Judging this to be a situation in which “no more satisfactory present from a son to his mother could be taken from Old England,” the account added that “there is a very fine branch of the Church in Los Angeles.” This was due to “the indefatigable labors of this brave, little woman, and to the liberality of Mr. Henry Woollacott, our visitor, who has for years provided a meeting-house without fee or reward, and has always befriended the Elders, though neither he nor his wife make any claim to membership in the Church.” The account concluded that, thanks to “the prayers of a faithful mother,” it could be assumed that Woollacott could be “sure of his reward.” The unnamed writer wished “the pleasant couple a safe journey from this land of clouds and rain to their sunny home in the unmistakable land of fruit and flowers.”
Strangely, in 1901, the Woollacotts were forced, to his chagrin, to publicly announce a separation, though they were sure to insist that there would be no divorce. In addition to alimony and other financial considerations, Mary retained custody of the two surviving minor children, while the eldest son, Albert, stayed with his father and the two opened an investment banking business together. When the 1910 federal census, however, was conducted, the couple were enumerated in the same household, showing a reconciliation.

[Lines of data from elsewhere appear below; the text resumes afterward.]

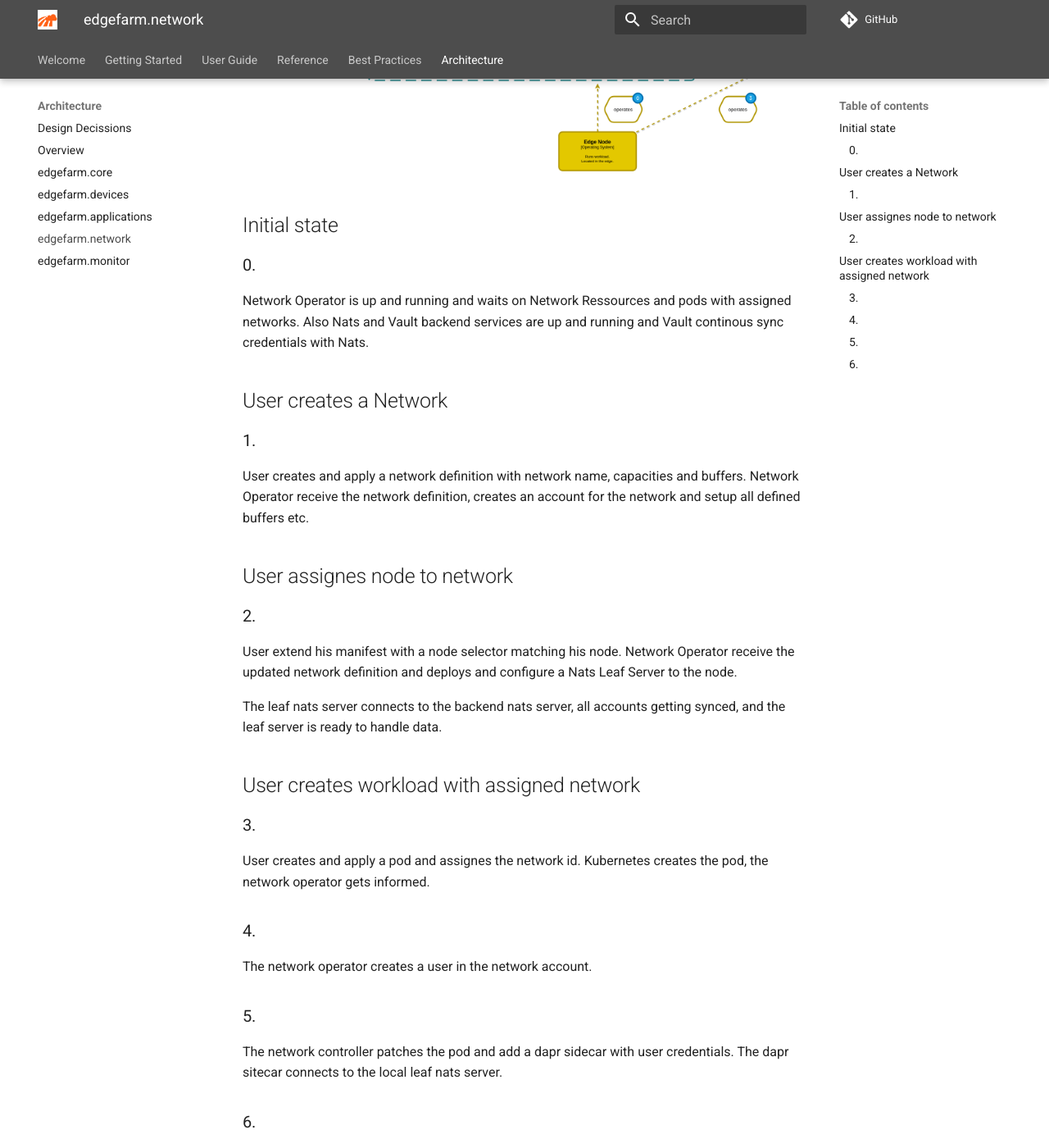
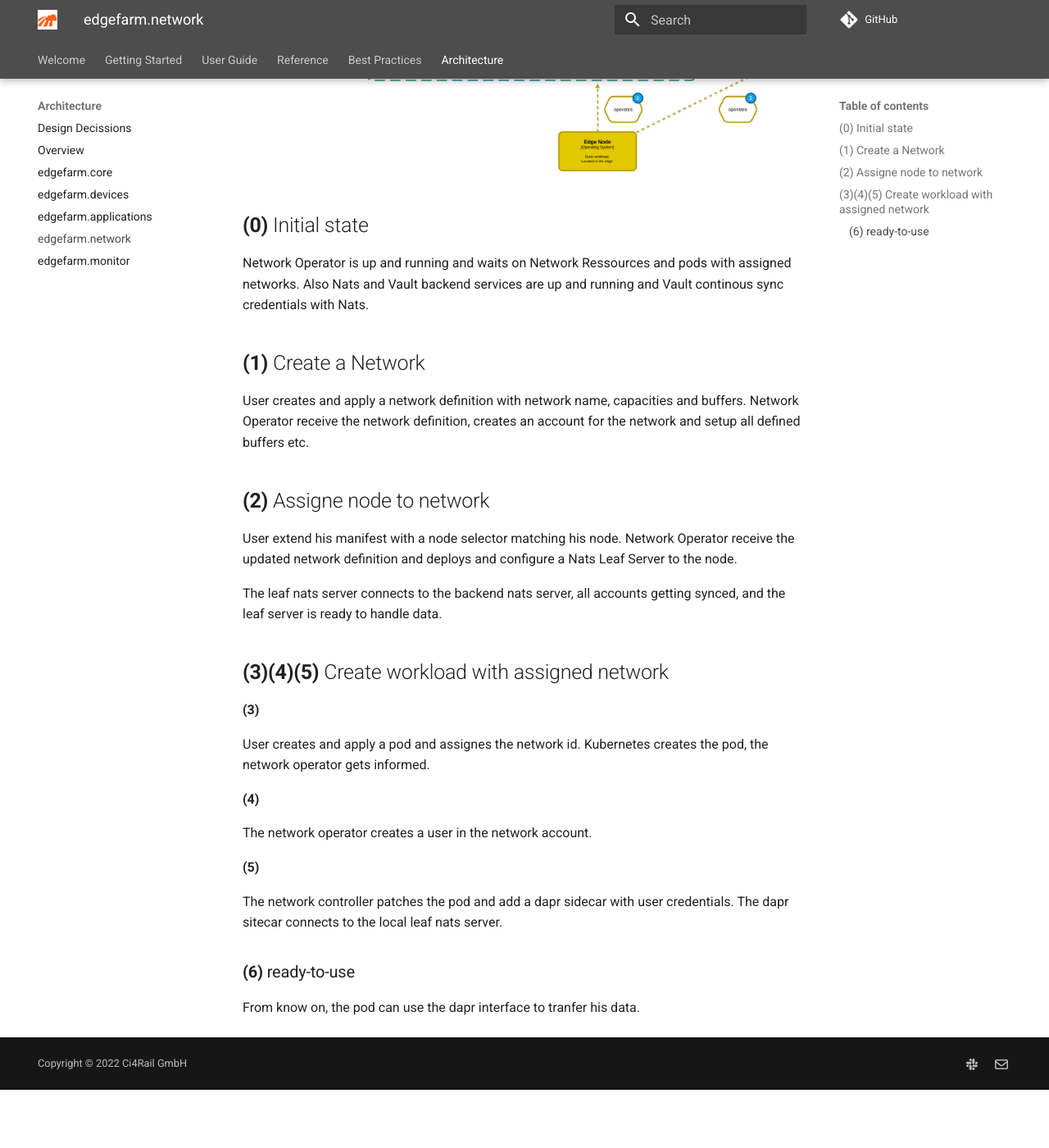
Before and after one commit to edgefarm/edgefarm, an MkDocs documentation site: the page built from docs/architecture/edgefarm.network.md, in a window 1280 px wide and 1400 px high, scrolled down 516 px. Shown: the whole window at 82% size. Built offline with MkDocs 1.6.1 and Material for MkDocs 9.7.7, drawn with Linux system fonts in a browser that asks for light colours; comment, search, counter and statistics services are not loaded; the version menu is left out; after the commit the page ends 1845 px from its top, so only the background shows below that; some of the changed text lies outside the part shown.

Commit message:
docs: extended docs

```diff
--- a/docs/architecture/edgefarm.network.md
+++ b/docs/architecture/edgefarm.network.md
@@ -1,45 +1,39 @@
 ![](../assets/architecture-edgefarm.network.png)
 
-## Initial state
-
-### 0.
+## **(0)** Initial state
 
 Network Operator is up and running and waits on Network Ressources and pods with assigned networks.
 Also Nats and Vault backend services are up and running and Vault continous sync credentials with Nats.
 
-## User creates a Network
-
-### 1.
+## **(1)** Create a Network
 
 User creates and apply a network definition with network name, capacities and buffers.
 Network Operator receive the network definition, creates an account for the network and setup
 all defined buffers etc.
 
-## User assignes node to network
-
-### 2.
+## **(2)** Assigne node to network
 
 User extend his manifest with a node selector matching his node.
 Network Operator receive the updated network definition and deploys and configure a Nats Leaf Server to the node.
 
 The leaf nats server connects to the backend nats server, all accounts getting synced, and the leaf server is ready to handle data.
 
-## User creates workload with assigned network
+## **(3)(4)(5)** Create workload with assigned network
 
-### 3.
+**(3)**
 
 User creates and apply a pod and assignes the network id.
 Kubernetes creates the pod, the network operator gets informed.
 
-### 4.
+**(4)**
 
 The network operator creates a user in the network account.
 
-### 5.
+**(5)**
 
 The network controller patches the pod and add a dapr sidecar with user credentials.
 The dapr sitecar connects to the local leaf nats server.
 
-### 6.
+### **(6)** ready-to-use
 
 From know on, the pod can use the dapr interface to tranfer his data.
```
Also changed, not shown: docs/architecture/designdecissions.md (+1 -1 lines), docs/architecture/edgefarm.applications.md (+5 -9 lines), docs/architecture/edgefarm.core.md (+6 -10 lines), docs/architecture/edgefarm.devices.md (+1 -0 lines), docs/architecture/edgefarm.monitor.md (+30 -0 lines), docs/architecture/overview.md (+4 -0 lines).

Woollacott’s success in his wine and liquor dealing house was carried on in other business enterprises, including the aforementioned State Loan and Trust Bank, which he co-founded in 1889 and of which he was a long-term president of what was rebranded as the State Bank and Trust Company. He was also a director of the Title Guarantee and Trust Company, vice-president of his longtime friend Elias J. “Lucky” Baldwin’s Santa Anita racetrack, and was involved in mining and other companies.
From the early 1880s onward, moreover, he proved to be a shrewd and far-sighted real estate investor, acquiring property through downtown and south Los Angeles, as well as in Boyle Heights, Santa Monica and other regional locations. An early newspaper reference noted his acquisition of a number of properties through tax sales, which can be a remarkably inexpensive way to add to a portfolio. His Woollacott Block, where the warehouse and wine cellars were located and where the early LDS meeting house was situated is no longer extant, but a three-story business building on Main between 5th and 6th still stands and is now the Leonide Hotel. He also built a structure that housed the People’s (later, the Gaiety) Theatre, though this was razed long ago.
A resident of houses at Spring and 6th streets (a handsome Queen Anne), then at Hope and 10th, as the business sections of Los Angeles rapidly expanded, Woollacott’s last dwelling, a substantial Craftsman-style structure built in 1905 on Alvarado Street between 11th and 12th streets south of Westlake (MacArthur) Park is still with us and is now occupied by the Los Angeles Community Legal Center, which works with immigrant populations in that area.
Woollacott died in November 1910, a few months after his mother’s passing, and was widely noted as one of the largest taxpayers in the Angel City due to his business and real estate holdings. His wine and liquor business closed in 1906 as he and his son devoted more time to their enterprise and the Lagomarsino Company took over operations. He left an estate of about a half million dollars, close to three-quarters of it in real estate holdings, to his wife and three children. Woollacott’s role in the wine industry was an important one for about a quarter-century and this pamphlet is an excellent artifact tied to his business.